Crown & Bridge
Enhancements: Crowns & Bridges?
Crowns (or caps) are dental restorations that
are placed over a tooth when conservative restorations are insufficient
to restore form and function.
A bridge serves to replace a missing
tooth or teeth. One type of bridge consists of crowns placed on either
side of the missing tooth to connect the replacement tooth or teeth to
Another type of bridge consists of the
replacement tooth attached to the adjacent teeth with wing-like
appendages. Bridges can also be supported by dental implants.
Crowns and bridges can be made entirely
of tooth-colored material, metal, or a combination to provide optimal
aesthetics. Some metal-free crowns and bridges incorporate
stress-bearing materials to enhance their strength and wear-resistance.
Is a Crown Right For Me?
Crowns address aesthetic needs, restore tooth
function, and enhance the overall health of your mouth. In cases where
teeth have large broken down fillings, a crown can protect and preserve
the remaining natural tooth. To enhance your smile a metal-free, tooth

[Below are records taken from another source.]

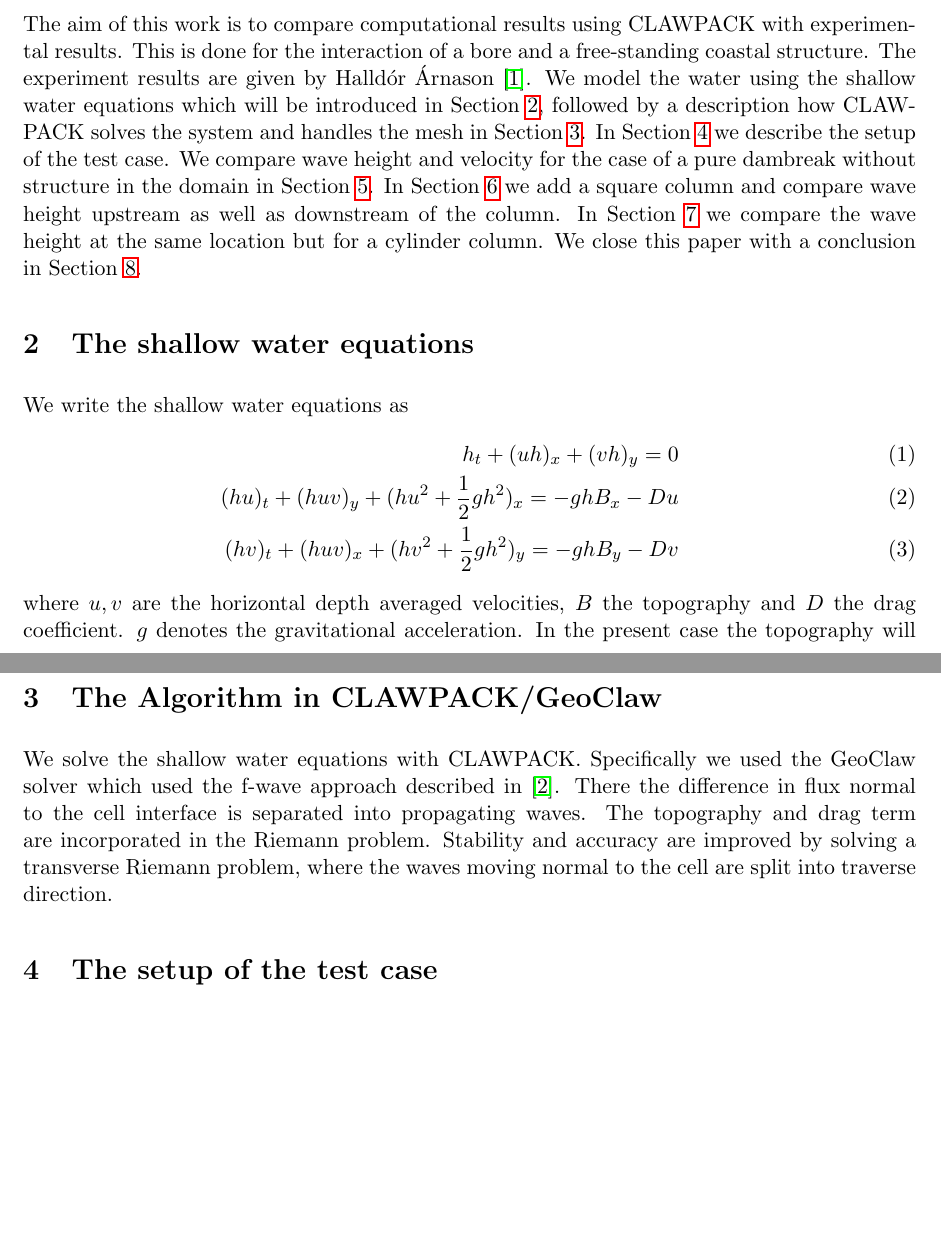
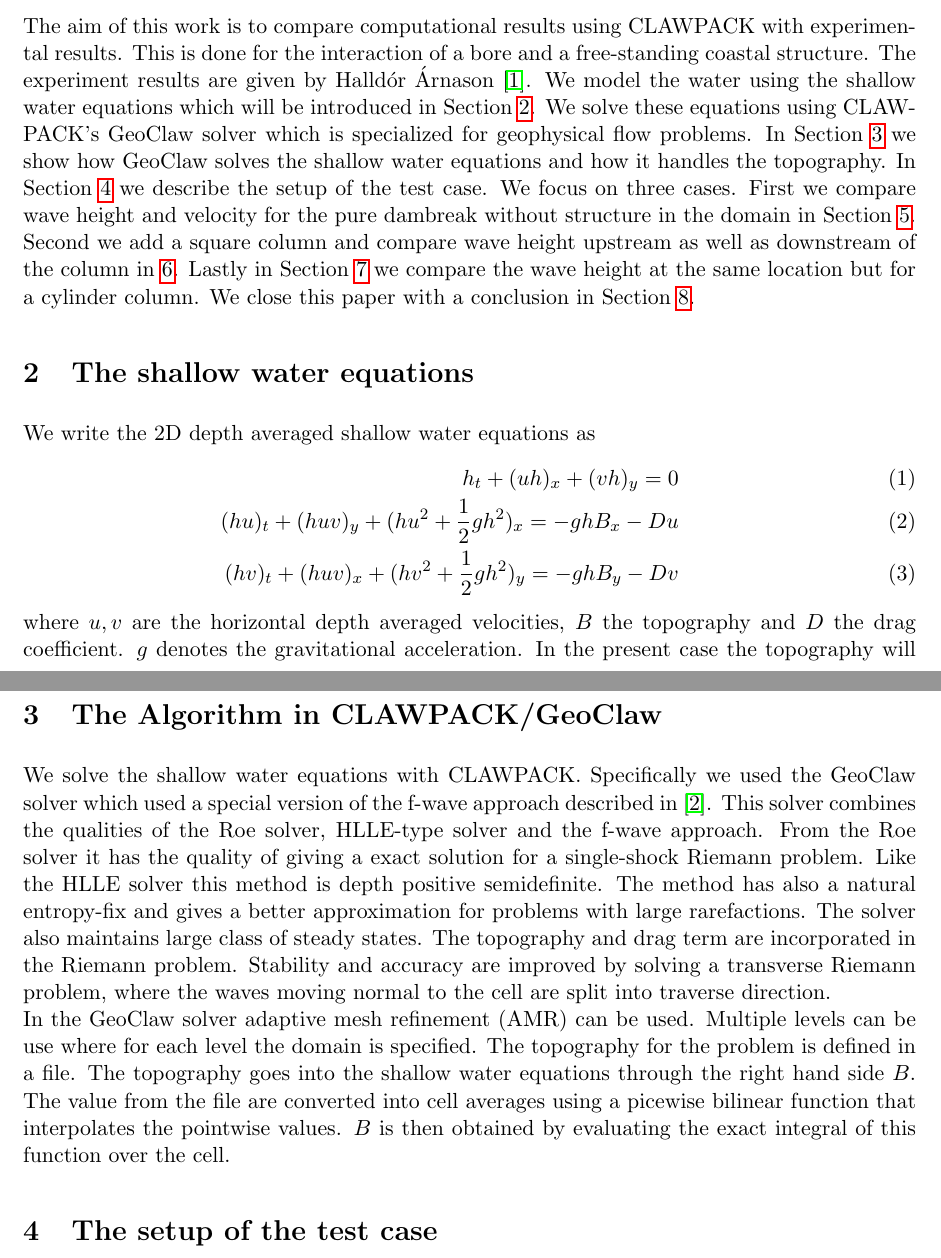
Before and after one commit to amath574w2015/am574-group08, a LaTeX paper (doc/paper/paper.tex): two parts of pages 1 and 2 of 5 before the commit and two parts of pages 1 and 2 of 6 after it, joined at a grey line, cut so that both start at the same text, the shorter picture padded with empty space. Compiled offline with pdfLaTeX.

Commit message:
Changes in first few paragraphs

```diff
--- a/doc/paper/paper.tex
+++ b/doc/paper/paper.tex
@@ -32,9 +32,9 @@
 \end{abstract}
 
 \section{Introduction}\label{Sec:intro}
-The aim of this work is to compare computational results using CLAWPACK with experimental results. This is done for the interaction of a bore and a free-standing coastal structure. The experiment results are given by Halld\'or \'Arnason \cite{HA}. We model the water using the shallow water equations which will be introduced in Section \ref{Sec:ShallowWater}, followed by a description how CLAWPACK solves the system and handles the mesh in Section \ref{Sec:Algo}. In Section \ref{Sec:Setup} we describe the setup of the test case. We compare wave height and velocity for the case of a pure dambreak without structure in the domain in Section \ref{Sec:Zero}. In Section \ref{Sec:Square} we add a square column and compare wave height upstream as well as downstream of the column. In Section \ref{Sec:Cylinder} we compare the wave height at the same location but for a cylinder column. We close this paper with a conclusion in Section \ref{Sec:Conclusion}.
+The aim of this work is to compare computational results using CLAWPACK with experimental results. This is done for the interaction of a bore and a free-standing coastal structure. The experiment results are given by Halld\'or \'Arnason \cite{HA}. We model the water using the shallow water equations which will be introduced in Section \ref{Sec:ShallowWater}. We solve these equations using CLAWPACK's GeoClaw solver which is specialized for geophysical flow problems. In Section \ref{Sec:Algo} we show how GeoClaw solves the shallow water equations and how it handles the topography. In Section \ref{Sec:Setup} we describe the setup of the test case. We focus on three cases. First we compare wave height and velocity for the pure dambreak without structure in the domain in Section \ref{Sec:Zero}. Second we add a square column and compare wave height upstream as well as downstream of the column in \ref{Sec:Square}. Lastly in Section \ref{Sec:Cylinder} we compare the wave height at the same location but for a cylinder column. We close this paper with a conclusion in Section \ref{Sec:Conclusion}.
 \section{The shallow water equations}\label{Sec:ShallowWater}
-We write the shallow water equations as
+We write the 2D depth averaged shallow water equations as
 \eqm
 h_t + (uh)_x + (vh)_y = 0\\
 (hu)_t + (huv)_y +(hu^2 + \frac{1}{2}gh^2)_x = -ghB_x - Du\\
@@ -46,7 +46,9 @@
 \en
 where $M$ is the Manning coefficient which is $M = 0.015$. The Manning coefficient is an empirical coefficient that includes the roughness of the surface. The initial condition is given by a jump in the water depth $h$. The water is initially at rest.
 \section{The Algorithm in CLAWPACK/GeoClaw}\label{Sec:Algo}
-We solve the shallow water equations with CLAWPACK. Specifically we used the GeoClaw solver which used the f-wave approach described in \cite{DLG}. There the difference in flux normal to the cell interface is separated into propagating waves. The topography and drag term are incorporated in the Riemann problem. Stability and accuracy are improved by solving a transverse Riemann problem, where the waves moving normal to the cell are split into traverse direction.
+We solve the shallow water equations with CLAWPACK. Specifically we used the GeoClaw solver which used a special version of the f-wave approach described in \cite{DLG}. This solver combines the qualities of the Roe solver, HLLE-type solver and the f-wave approach. From the Roe solver it has the quality of giving a exact solution for a single-shock Riemann problem. Like the HLLE solver this method is depth positive semidefinite. The method has also a natural entropy-fix and gives a better approximation for problems with large rarefactions. The solver also maintains large class of steady states.
+The topography and drag term are incorporated in the Riemann problem. Stability and accuracy are improved by solving a transverse Riemann problem, where the waves moving normal to the cell are split into traverse direction.\\
+In the GeoClaw solver adaptive mesh refinement (AMR) can be used. Multiple levels can be use where for each level the domain is specified. The topography for the problem is defined in a file. The topography goes into the shallow water equations through the right hand side $B$. The value from the file are converted into cell averages using a picewise bilinear function that interpolates the pointwise values. $B$ is then obtained by evaluating the exact integral of this function over the cell.
 \section{The setup of the test case}\label{Sec:Setup}
 The benchmark experiment was conducted in a 16.6 m long, 0.6m wide and 0.45 m deep wave tank. When a gate is lifted, it generates a single bore to impinge the column located downstream.
 We are going to simulate 2 cases in the experiment. The 1st case purely generated the single bore, the 2nd case generated the bore to impinge the column with one side facing the flow.
```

colored crown can also replace an older metal/porcelain crown.
Following root canal therapy, a crown is typically placed over the
remaining tooth structure to preserve aesthetic and tooth function.
Is a Bridge Right For
In cases where teeth are missing, a bridge
prevents the remaining natural teeth from shifting so that dental
health and facial aesthetics are not compromised. Bridges may also
provide a permanent, non-removable alternative to removable partial or
full dentures. Whether supported by natural teeth or implants, bridges
can offer life-like aesthetics and stable chewing surfaces. The can be
easily maintained by brushing with modified brushing and flossing.
What Happens at the
With both crowns and bridges, the dentist
needs to shape the teeth to provide stable support and precise fit of
the final restoration. Following tooth preparation, impressions are
taken of the teeth, and a replica of your mouth is created for the
dental laboratory to make the restoration. You and your dentist with
carefully discuss the color, shape, and size of the crown(s) or
bridge(s). A temporary restoration is secured to protect the prepared
teeth and maintain the precise space left by the tooth until the new
restoration is fabricated.
If an implant-supported crown or bridges is the best option,
the dentist evaluates the patient's health and suitability for the
implant placement. The dentist may also proceed with surgical planning
or refer the patient to a specialist trained in implant surgery. (For
details, see the ProActive Care brochure on Implants.)
What Happened at the
When the crown or bridge is fabricated, the
dentist removes the patient's temporary restoration, and tries on the
crown or bridges to verify fit and patient approval. Once the
restoration is adjusted and approved, the dentist uses luting cement or
an adhesive bonding agent to permanently secure the final restoration.